“Your home is ready to rise and shine,” the virtual assistant replied.
Inside this four-bedroom stucco house in Alameda, California, Kaiserman, president of the technology division at construction company Lennar Corp., was pitching a vision of a home controlled via iPhone or iPad.
Tap your phone, and AC/DC’s “Back in Black” blasts. Tap again, and the bath runs at a blissful 101 degrees. Sweet, right? Of course, your dad might view it as a bit over the top. All told, $30,000 worth of gadgets and gizmos were on display here, many run with Apple’s free HomeKit app.
As iPhone sales growth slows, Apple is teaming up with a handful of builders and using these kinds of test beds to inch its way into the market for Internet-connected home furnishings, a nascent field that has attracted rivals like Alphabet Inc.’s Google and Amazon.com Inc.

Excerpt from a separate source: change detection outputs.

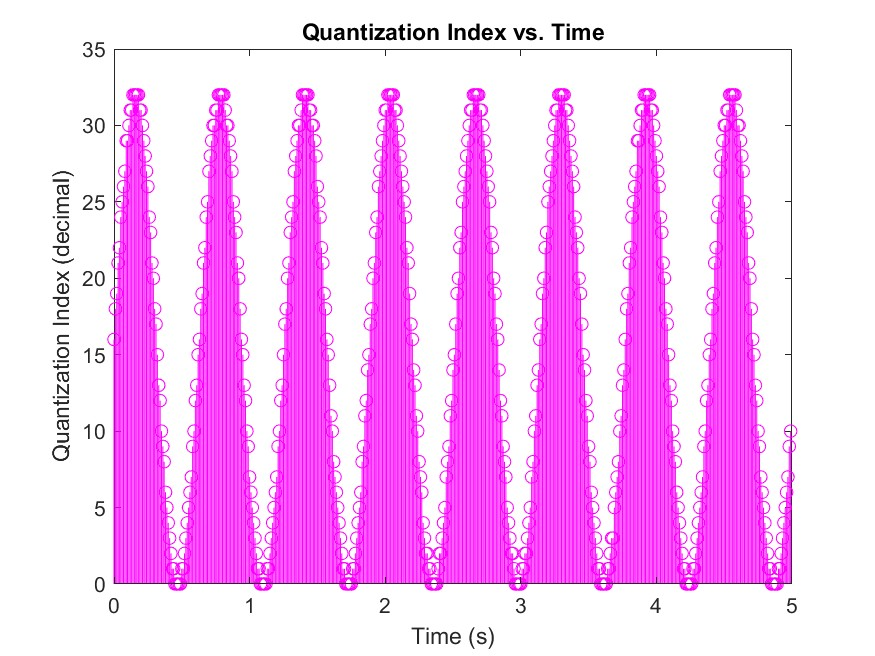
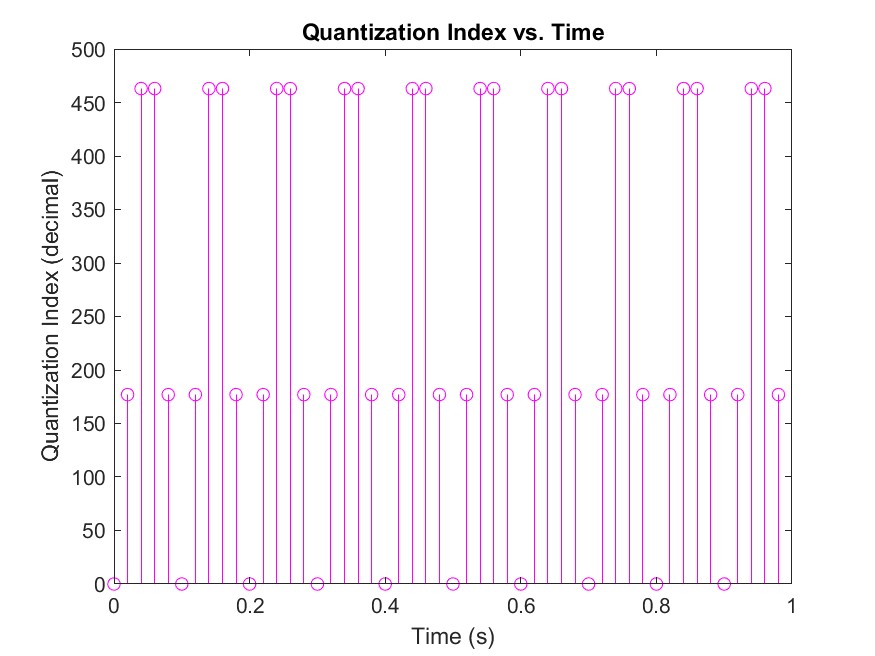
Add files via upload

diff --git a/ADC_uniform_quantization.m b/ADC_uniform_quantization.m
@@ -1,30 +1,32 @@
-% Jack Langille Dalhousie Univ. Dept. of Engineering Mathematics 2023
+% Jack Langille 2023
 % This codes simulates an analog to digital convertor that takes an input
 % signal 'y' and converts it to a binary encoded digital signal using basic
 % uniform quantization. Control parameters include sampling frequency 'fs',
 % converter bit count 'n', input voltage range 'Vmin' and 'Vmax' 
 
 clc; clear all;
+Tmax = 1; % Seconds
 
 % Signal Parameters
 Vmin = 0; % Volts
-Vmax = 5; % Volts
+Vmax = 10; % Volts
 f = 10; % Input frequency (Hz)
+x = linspace(0,Tmax,10000);
+s = Vmax+Vmax*sin(2*pi*f*x-(pi/2));
 
 % Converter Parameters
-n = 4; % Converter bit count
+n = 8; % Converter bit count
 r = 2^n; % Converter resolution
-fs = 100; % Sampling frequency (Hz)
+fs = 50; % Sampling frequency (Hz)
 
 % Simulation/Misc
-Tmax = 5; % Seconds
 Ts = 1/fs; % Sampling time (s)
 D = abs(Vmax-Vmin)/r; % Converter quantization size
 num_rows = Tmax/Ts; 
 
 % Step 1: Sampling
 t = 0:Ts:Tmax-Ts; 
-y = Vmax+Vmax*sin(f*t);
+y = Vmax+Vmax*sin(2*pi*f*t-(pi/2));
 
 % Step 2: Quantization
 k = round((y-Vmin)/D);
@@ -52,7 +54,7 @@ ylabel('Volts (V)')
 title('Quantized Signal')
 
 subplot(3,1,2)
-plot(t,y,'k--')
+plot(x,s,'k--')
 xlabel('Time (s)')
 ylabel('Volts (V)')
 title('Original Signal')
@@ -65,7 +67,6 @@ ylabel('Quantization Error (V)')
 title('Quantization Error')
 saveas(gcf,'signals_error.jpg')
 
-
 % Plot the encoded signal
 figure(3)
 set(gcf,'color','w');
@@ -77,6 +78,6 @@ saveas(gcf,'encoded_signal.jpg')
 
 % Create table of data
 data = table(t', y', k', encoded);
-data.Properties.VariableNames = ["Time (s)","Input Voltage (V)","Quantization Index","Digital Signal"]
+data.Properties.VariableNames = ["Time (s)","Input Voltage (V)","Quantization Index","Digital Signal"];
 % Display table
 disp(data);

The gamble is that pricey wireless home devices will be an easier sell when bundled into the home itself. Builders market granite countertops and brushed-nickel fixtures at thousands of models homes across the U.S. Why not video doorbells?
Unlike Google and Amazon, however, Apple isn’t hawking hardware meant to connect the home. Instead, the HomeKit app could increase the value of its iOS ecosystem — and make it tougher for users to switch to Android phones and tablets.
“We want to bring home automation to the mainstream,” said Greg Joswiak, Apple’s vice president of product marketing. “The best place to start is at the beginning, when a house is just being created.”